WORK ORDER:
Every line below that holds the string "Sushi" should be copied out.

SUPPLIED RECORDS:
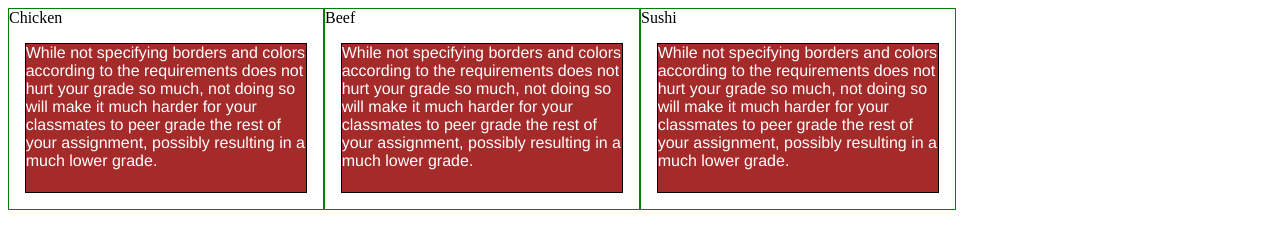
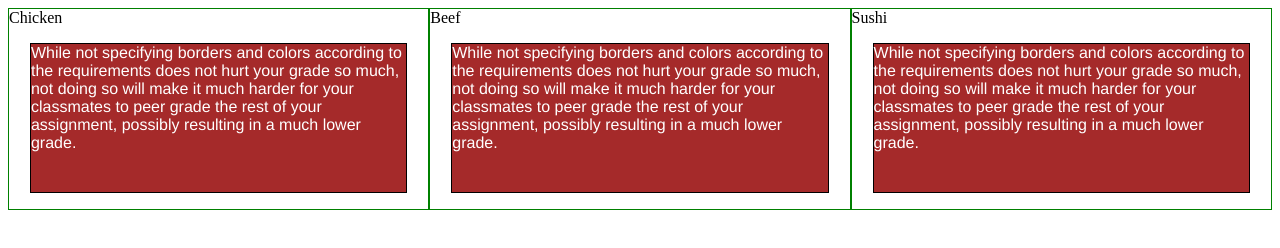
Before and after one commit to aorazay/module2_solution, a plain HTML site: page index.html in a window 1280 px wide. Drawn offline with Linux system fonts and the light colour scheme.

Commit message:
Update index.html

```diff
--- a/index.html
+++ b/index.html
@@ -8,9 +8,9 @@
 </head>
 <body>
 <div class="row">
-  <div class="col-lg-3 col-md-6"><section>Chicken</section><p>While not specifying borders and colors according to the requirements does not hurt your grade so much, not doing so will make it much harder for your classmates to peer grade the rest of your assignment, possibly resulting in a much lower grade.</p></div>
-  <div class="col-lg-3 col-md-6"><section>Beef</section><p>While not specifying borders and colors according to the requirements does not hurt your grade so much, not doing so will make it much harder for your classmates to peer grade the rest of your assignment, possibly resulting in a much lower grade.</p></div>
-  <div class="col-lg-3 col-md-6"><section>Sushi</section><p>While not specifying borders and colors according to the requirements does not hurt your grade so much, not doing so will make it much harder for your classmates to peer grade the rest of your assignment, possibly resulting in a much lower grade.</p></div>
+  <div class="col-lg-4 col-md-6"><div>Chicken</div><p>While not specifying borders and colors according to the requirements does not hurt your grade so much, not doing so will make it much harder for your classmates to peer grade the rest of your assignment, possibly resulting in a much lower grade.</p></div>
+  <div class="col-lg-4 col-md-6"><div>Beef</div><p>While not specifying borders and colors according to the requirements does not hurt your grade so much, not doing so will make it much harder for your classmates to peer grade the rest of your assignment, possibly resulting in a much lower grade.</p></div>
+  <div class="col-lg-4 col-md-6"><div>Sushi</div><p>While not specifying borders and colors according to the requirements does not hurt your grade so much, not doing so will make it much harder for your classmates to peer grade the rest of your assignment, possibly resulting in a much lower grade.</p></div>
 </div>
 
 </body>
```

TASK ANSWER:
-  <div class="col-lg-3 col-md-6"><section>Sushi</section><p>While not specifying borders and colors according to the requirements does not hurt your grade so much, not doing so will make it much harder for your classmates to peer grade the rest of your assignment, possibly resulting in a much lower grade.</p></div>
+  <div class="col-lg-4 col-md-6"><div>Sushi</div><p>While not specifying borders and colors according to the requirements does not hurt your grade so much, not doing so will make it much harder for your classmates to peer grade the rest of your assignment, possibly resulting in a much lower grade.</p></div>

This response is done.